1. In Adam Smith's day 3 per cent, was the usual rate of profit for sound security. To-day L.C.C. stock, second only to Consols, are issued at 3 ½ per cent. In many cases as large rates as ever are made to-day. The Cold Storage Co. paid over 100 per cent., some of the electric power companies have made similar profits, while some of the catering firms pay dividends of 30 to 40 per cent year after year.

The amount of profit apart from the rate, has of course increased enormously with the increased productiveness of labour.

2. Surplus value is the portion of wealth remaining after paying wages, cost of raw material and of machinery used up in the given time.
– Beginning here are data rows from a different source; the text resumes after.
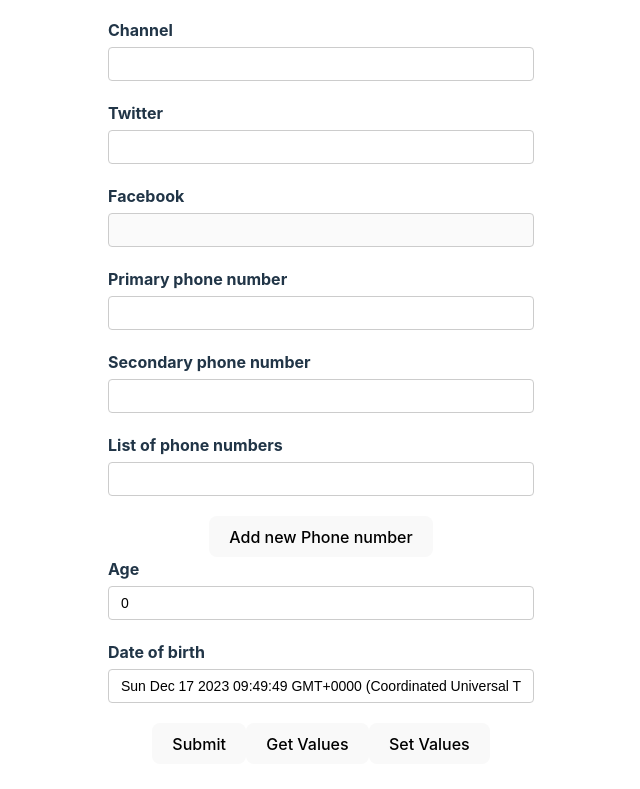
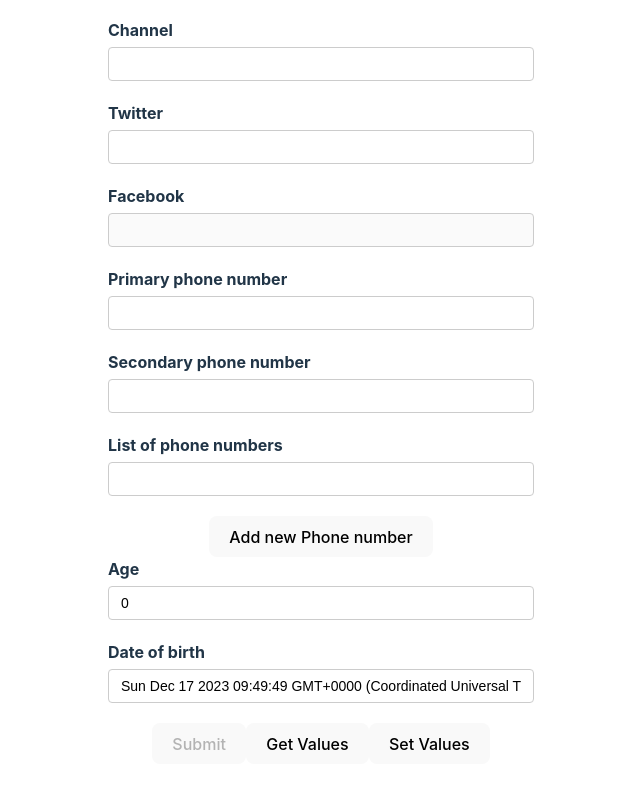
Before and after one commit to thinhphungdev/react-hook-form-demo, a React (Vite) app: page / in a window 1280 px wide. Shown: the part 305-1094 px from the top of the page, without its empty margins (319-959 px from the left). Built offline with nearby package versions, Linux system fonts and the light colour scheme.

Commit message:
isValid and isDirty state

```diff
--- a/src/components/YTForm.tsx
+++ b/src/components/YTForm.tsx
@@ -37,7 +37,7 @@
       defaultValues: YTformDefaultValue,
     });
 
-  const { errors } = formState;
+  const { errors, isDirty, isValid } = formState;
 
   const { fields, append, remove } = useFieldArray({
     name: 'phNumbers',
@@ -204,7 +204,7 @@
           <p className='error'>{errors.dob?.message}</p>
         </div>
 
-        <button>Submit</button>
+        <button disabled={!isDirty || !isValid}>Submit</button>
         <button type='button' onClick={handleValues}>
           Get Values
         </button>
```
But this as a rule undergoes further deduction for rent for the land, interest, and rates and taxes. The portion of the surplus value that remains is the capitalist's Profit. Profit, therefore, is only a part of surplus value.

3. What you pay for your tobacco and sugar is their market prices, and taxes are the smallest factor in fixing these prices. The workers only receive sufficient to keep them in working condition, hence have no margin wherewith to pay taxes. See " S.S." for October 1904 and June 1905 where the matter is fully dealt with.

4. If you will send particulars of numbers joining we shall be pleased to help you.

5. Yes, old age pensions etc, do come out of surplus value, as shown by answer to question 3.


E.C.R. asks "How do the S.P.G.B. propose to overthrow the present system of society and establish Socialism on Democratic lines and legislative means without Man and Woman Suffrage?"

The Socialist Party is not opposed to Adult Suffrage, but maintain that the working class have quite sufficient votes at their disposal to effect the revolutionary purpose when the class are sufficiently class conscious to make the time opportune. It is a question of education, not of extensions of the franchise ; and since the line of social cleavage is drawn through classes and not through sexes, there is nothing undemocratic in proposing to proceed even with our present limited male suffrage.


E. GARRY asks how non-producing workers (instancing insurance collectors) can be exploited.

If 5 hours social labour produces a day's energy, and the worker is compelled to render ten hours labour for the day's necessaries which have taken only 5 hours to produce, then, no matter what the result of his labour (and the capitalist will see that it has some tangible result), he is exploited. Apart from this, however, even the so-called non-producing workers are necessary to the operations of the capitalist class, and Friend Garvey must not forget that the workers are exploited as a class since as a class they are deprived of the means of living except through wage slavery.